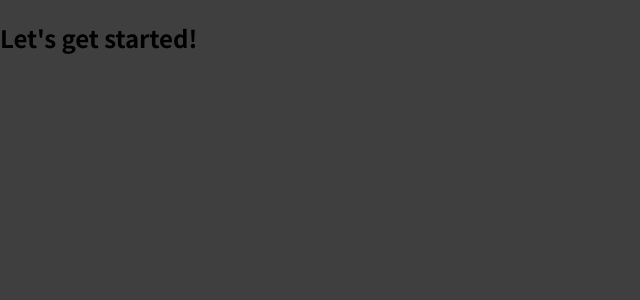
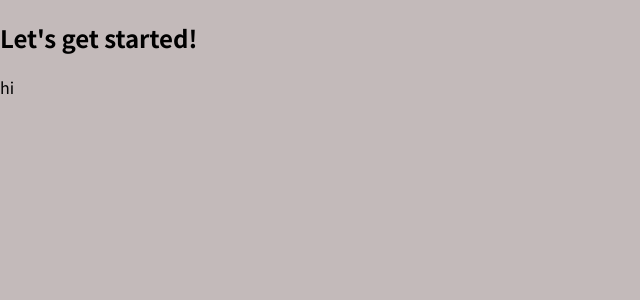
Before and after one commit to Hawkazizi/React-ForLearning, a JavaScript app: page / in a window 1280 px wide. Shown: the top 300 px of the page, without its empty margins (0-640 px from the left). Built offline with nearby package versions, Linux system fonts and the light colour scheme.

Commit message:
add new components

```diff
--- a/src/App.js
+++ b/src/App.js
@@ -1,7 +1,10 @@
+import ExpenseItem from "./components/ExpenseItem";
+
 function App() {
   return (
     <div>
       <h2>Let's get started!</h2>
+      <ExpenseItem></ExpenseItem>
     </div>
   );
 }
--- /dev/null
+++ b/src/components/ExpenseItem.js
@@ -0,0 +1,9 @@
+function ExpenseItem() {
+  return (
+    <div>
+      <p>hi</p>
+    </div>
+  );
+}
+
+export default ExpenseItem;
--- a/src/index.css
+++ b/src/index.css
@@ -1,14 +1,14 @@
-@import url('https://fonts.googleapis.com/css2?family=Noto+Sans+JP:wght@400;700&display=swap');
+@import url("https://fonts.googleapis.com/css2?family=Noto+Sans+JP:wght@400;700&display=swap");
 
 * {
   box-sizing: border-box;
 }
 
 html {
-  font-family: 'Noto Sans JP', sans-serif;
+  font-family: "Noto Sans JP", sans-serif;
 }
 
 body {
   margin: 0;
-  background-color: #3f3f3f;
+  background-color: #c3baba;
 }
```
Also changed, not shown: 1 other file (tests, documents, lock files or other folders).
...
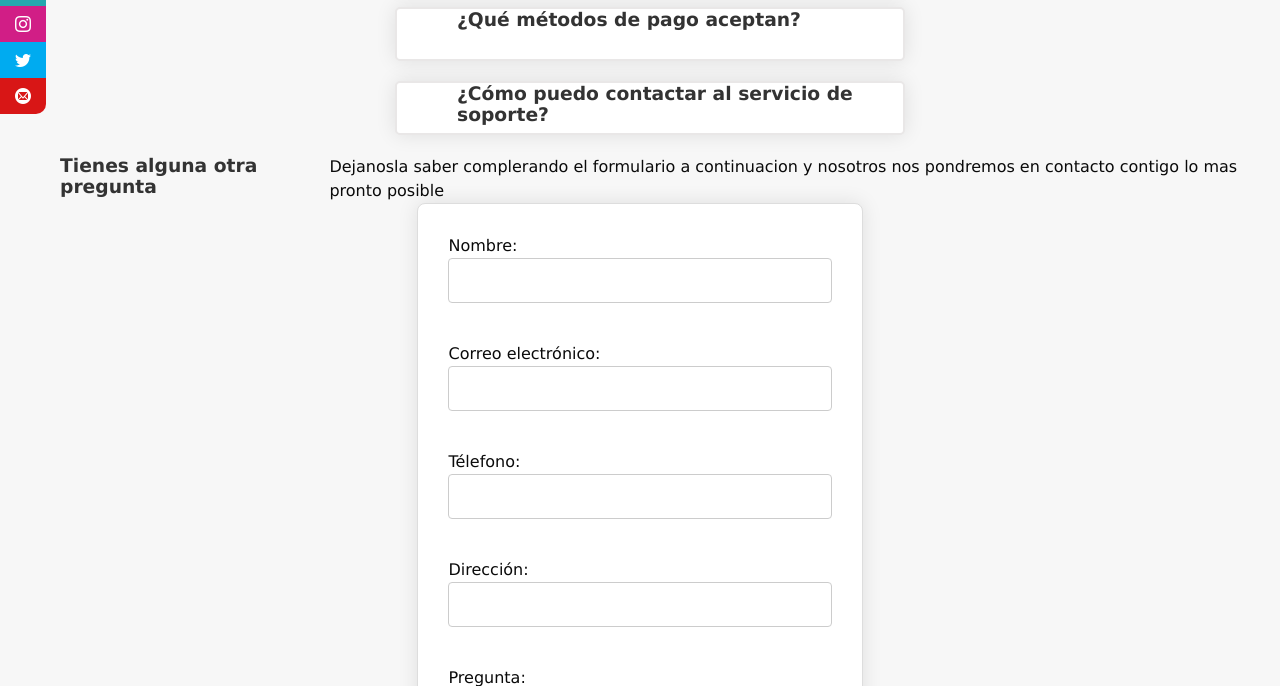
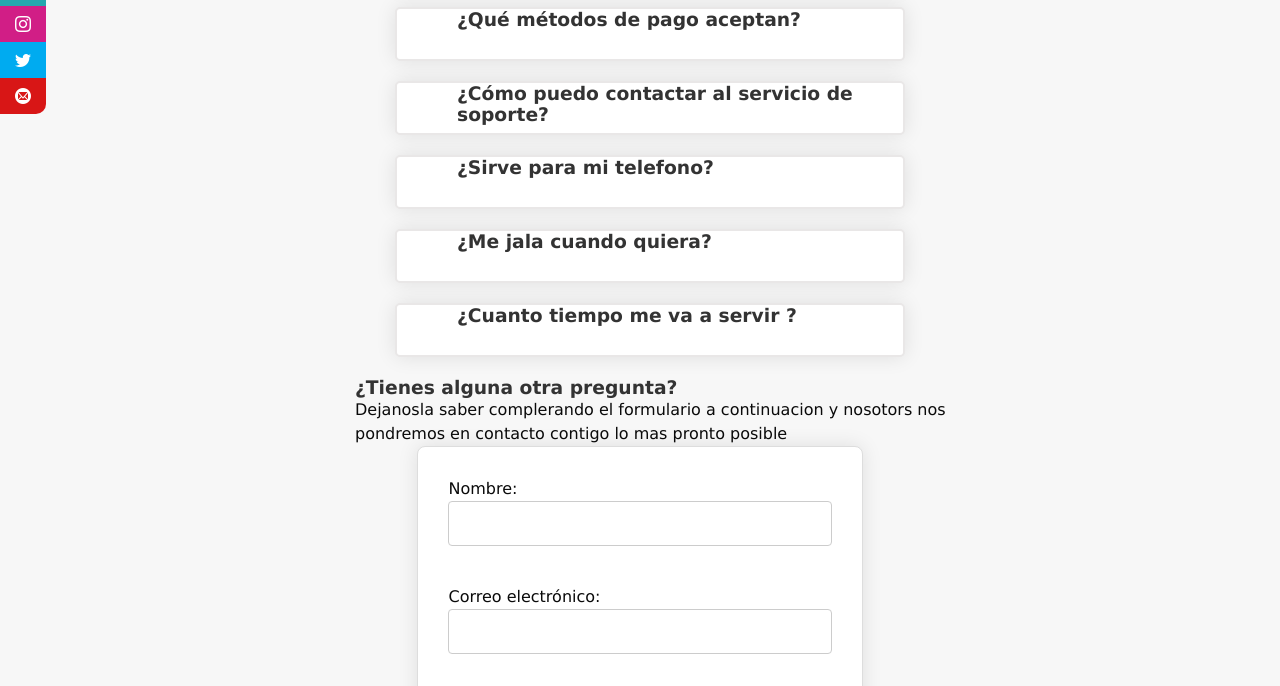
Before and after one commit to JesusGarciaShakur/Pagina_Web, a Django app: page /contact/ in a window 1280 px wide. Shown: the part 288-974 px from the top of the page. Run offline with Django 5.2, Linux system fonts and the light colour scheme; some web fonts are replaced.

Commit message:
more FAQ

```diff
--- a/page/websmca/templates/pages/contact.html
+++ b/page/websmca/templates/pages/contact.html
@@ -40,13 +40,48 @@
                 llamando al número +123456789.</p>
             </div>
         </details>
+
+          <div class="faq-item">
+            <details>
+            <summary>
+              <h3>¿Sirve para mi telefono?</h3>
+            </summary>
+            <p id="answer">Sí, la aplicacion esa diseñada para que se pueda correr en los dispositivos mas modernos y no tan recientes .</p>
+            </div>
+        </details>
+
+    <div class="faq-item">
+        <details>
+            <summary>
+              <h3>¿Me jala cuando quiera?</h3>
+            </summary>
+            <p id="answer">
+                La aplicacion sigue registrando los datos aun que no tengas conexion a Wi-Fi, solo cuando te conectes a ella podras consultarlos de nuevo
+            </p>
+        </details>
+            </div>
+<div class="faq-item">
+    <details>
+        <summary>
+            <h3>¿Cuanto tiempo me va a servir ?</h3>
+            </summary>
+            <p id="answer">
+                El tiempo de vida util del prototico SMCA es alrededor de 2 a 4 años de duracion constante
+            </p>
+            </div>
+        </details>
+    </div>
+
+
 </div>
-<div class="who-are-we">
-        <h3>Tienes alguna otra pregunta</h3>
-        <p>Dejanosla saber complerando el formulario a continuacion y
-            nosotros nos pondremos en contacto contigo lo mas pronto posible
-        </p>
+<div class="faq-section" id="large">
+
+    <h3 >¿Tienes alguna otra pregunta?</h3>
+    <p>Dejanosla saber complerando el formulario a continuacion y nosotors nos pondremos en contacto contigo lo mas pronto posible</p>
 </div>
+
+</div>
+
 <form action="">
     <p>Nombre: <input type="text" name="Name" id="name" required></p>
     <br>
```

What to work on:
Among the records above, find each line containing the string "components" and copy it.

Response to this exercise:
add new components
+import ExpenseItem from "./components/ExpenseItem";
+++ b/src/components/ExpenseItem.js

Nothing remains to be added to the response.